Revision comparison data
---+---

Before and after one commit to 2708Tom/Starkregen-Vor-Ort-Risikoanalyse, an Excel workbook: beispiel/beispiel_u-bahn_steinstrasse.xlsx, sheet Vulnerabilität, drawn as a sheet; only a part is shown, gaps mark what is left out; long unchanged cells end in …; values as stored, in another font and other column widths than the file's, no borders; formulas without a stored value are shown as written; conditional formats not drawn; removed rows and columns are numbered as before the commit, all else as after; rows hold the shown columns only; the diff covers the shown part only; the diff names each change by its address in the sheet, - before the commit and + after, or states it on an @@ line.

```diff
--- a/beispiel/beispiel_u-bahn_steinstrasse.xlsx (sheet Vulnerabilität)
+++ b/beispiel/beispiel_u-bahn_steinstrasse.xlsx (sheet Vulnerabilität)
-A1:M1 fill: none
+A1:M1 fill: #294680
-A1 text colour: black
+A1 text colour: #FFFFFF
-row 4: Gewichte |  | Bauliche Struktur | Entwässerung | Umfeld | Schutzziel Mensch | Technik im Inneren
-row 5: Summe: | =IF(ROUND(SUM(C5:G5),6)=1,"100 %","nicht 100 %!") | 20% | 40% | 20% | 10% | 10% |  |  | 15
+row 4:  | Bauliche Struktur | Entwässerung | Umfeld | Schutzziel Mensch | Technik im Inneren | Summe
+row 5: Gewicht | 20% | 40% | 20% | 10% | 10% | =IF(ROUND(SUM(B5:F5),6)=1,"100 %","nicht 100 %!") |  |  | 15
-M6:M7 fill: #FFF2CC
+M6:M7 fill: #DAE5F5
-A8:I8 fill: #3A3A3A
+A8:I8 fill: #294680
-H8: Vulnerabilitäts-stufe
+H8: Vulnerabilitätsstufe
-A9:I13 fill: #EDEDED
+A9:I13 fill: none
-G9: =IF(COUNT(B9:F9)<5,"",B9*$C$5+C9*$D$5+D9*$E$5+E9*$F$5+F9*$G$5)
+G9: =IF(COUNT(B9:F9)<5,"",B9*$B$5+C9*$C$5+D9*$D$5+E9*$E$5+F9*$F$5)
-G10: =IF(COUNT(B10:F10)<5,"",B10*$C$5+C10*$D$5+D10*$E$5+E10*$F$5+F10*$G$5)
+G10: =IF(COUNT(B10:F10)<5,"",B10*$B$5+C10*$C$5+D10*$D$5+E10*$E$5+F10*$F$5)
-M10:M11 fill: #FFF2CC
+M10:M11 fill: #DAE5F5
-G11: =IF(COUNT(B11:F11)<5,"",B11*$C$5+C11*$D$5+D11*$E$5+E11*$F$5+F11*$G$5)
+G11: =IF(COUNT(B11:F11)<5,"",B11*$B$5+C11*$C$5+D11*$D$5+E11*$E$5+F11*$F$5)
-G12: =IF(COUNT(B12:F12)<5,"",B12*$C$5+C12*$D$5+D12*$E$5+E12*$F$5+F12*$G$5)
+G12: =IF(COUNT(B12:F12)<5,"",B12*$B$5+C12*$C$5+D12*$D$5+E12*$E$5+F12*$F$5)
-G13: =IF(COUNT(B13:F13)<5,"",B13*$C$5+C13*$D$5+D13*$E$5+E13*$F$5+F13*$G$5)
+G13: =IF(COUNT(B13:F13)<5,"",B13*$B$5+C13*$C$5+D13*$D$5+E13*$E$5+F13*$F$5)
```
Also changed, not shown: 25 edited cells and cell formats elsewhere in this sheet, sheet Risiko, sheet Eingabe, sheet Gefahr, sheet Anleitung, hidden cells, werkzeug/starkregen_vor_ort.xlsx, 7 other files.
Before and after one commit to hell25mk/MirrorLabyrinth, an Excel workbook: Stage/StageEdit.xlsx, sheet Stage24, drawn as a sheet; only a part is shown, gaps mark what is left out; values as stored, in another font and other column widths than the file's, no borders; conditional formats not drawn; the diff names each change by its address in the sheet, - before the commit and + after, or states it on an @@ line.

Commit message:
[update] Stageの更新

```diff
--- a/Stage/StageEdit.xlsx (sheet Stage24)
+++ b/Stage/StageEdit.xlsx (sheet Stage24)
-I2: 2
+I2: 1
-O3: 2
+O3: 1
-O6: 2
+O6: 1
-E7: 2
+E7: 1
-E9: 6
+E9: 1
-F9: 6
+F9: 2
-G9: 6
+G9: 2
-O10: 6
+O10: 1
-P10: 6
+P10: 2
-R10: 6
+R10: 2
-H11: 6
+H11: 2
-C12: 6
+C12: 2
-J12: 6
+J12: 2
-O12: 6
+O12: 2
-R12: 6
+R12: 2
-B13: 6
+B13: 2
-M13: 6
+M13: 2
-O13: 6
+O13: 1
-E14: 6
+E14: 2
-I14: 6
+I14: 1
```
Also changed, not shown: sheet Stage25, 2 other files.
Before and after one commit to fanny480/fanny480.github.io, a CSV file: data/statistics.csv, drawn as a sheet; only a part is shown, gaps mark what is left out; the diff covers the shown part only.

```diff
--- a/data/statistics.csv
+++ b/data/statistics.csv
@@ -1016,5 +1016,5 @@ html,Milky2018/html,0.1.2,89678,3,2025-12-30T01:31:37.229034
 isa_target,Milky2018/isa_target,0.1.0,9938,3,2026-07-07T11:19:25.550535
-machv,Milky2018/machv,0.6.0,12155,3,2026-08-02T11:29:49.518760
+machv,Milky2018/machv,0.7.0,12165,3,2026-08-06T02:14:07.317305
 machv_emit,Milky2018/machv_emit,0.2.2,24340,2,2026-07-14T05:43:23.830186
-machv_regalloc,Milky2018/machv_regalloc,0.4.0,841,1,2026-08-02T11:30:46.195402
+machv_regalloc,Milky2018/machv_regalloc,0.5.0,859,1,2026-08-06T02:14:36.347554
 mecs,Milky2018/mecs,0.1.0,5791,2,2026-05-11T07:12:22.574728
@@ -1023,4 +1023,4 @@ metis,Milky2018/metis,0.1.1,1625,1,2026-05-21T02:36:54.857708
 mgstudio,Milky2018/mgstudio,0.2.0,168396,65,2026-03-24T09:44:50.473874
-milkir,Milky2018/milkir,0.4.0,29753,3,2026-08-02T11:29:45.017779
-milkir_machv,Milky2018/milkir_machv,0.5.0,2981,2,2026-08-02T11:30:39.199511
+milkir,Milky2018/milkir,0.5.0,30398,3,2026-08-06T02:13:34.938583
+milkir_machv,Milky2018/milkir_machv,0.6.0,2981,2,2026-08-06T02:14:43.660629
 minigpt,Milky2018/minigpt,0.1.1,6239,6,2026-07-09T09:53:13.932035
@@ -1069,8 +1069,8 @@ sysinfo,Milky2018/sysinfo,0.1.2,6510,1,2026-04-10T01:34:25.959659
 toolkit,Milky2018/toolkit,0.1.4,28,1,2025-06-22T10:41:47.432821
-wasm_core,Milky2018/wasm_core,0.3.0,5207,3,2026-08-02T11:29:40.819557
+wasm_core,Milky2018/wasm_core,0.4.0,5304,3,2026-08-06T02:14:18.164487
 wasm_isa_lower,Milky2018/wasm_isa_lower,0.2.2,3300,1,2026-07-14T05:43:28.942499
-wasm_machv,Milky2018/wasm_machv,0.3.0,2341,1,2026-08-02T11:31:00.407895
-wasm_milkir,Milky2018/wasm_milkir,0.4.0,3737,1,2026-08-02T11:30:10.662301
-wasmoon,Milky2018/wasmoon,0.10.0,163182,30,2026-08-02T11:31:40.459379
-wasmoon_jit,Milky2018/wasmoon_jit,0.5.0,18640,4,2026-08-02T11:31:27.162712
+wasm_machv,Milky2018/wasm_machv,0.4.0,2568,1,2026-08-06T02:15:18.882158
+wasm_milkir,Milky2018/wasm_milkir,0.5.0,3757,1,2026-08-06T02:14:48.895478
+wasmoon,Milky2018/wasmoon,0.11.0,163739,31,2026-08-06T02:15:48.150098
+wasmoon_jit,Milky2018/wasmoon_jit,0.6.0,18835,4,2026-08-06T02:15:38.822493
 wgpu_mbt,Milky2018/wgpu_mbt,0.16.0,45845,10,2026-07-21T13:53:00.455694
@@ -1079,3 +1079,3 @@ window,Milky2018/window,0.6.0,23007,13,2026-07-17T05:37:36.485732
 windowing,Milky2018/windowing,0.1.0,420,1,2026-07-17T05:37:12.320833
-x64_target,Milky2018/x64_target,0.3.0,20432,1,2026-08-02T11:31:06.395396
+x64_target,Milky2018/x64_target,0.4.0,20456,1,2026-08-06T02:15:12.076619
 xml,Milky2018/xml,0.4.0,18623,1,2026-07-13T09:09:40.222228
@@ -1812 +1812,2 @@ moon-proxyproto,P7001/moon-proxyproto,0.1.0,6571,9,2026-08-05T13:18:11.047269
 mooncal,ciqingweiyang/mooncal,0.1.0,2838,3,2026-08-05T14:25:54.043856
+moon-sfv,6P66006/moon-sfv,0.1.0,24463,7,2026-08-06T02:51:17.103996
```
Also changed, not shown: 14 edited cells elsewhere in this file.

---+---

__Activity__.
Show me all lines in the records that contain "fill".

__Solution for this problem__.
-A1:M1 fill: none
+A1:M1 fill: #294680
-M6:M7 fill: #FFF2CC
+M6:M7 fill: #DAE5F5
-A8:I8 fill: #3A3A3A
+A8:I8 fill: #294680
-A9:I13 fill: #EDEDED
+A9:I13 fill: none
-M10:M11 fill: #FFF2CC
+M10:M11 fill: #DAE5F5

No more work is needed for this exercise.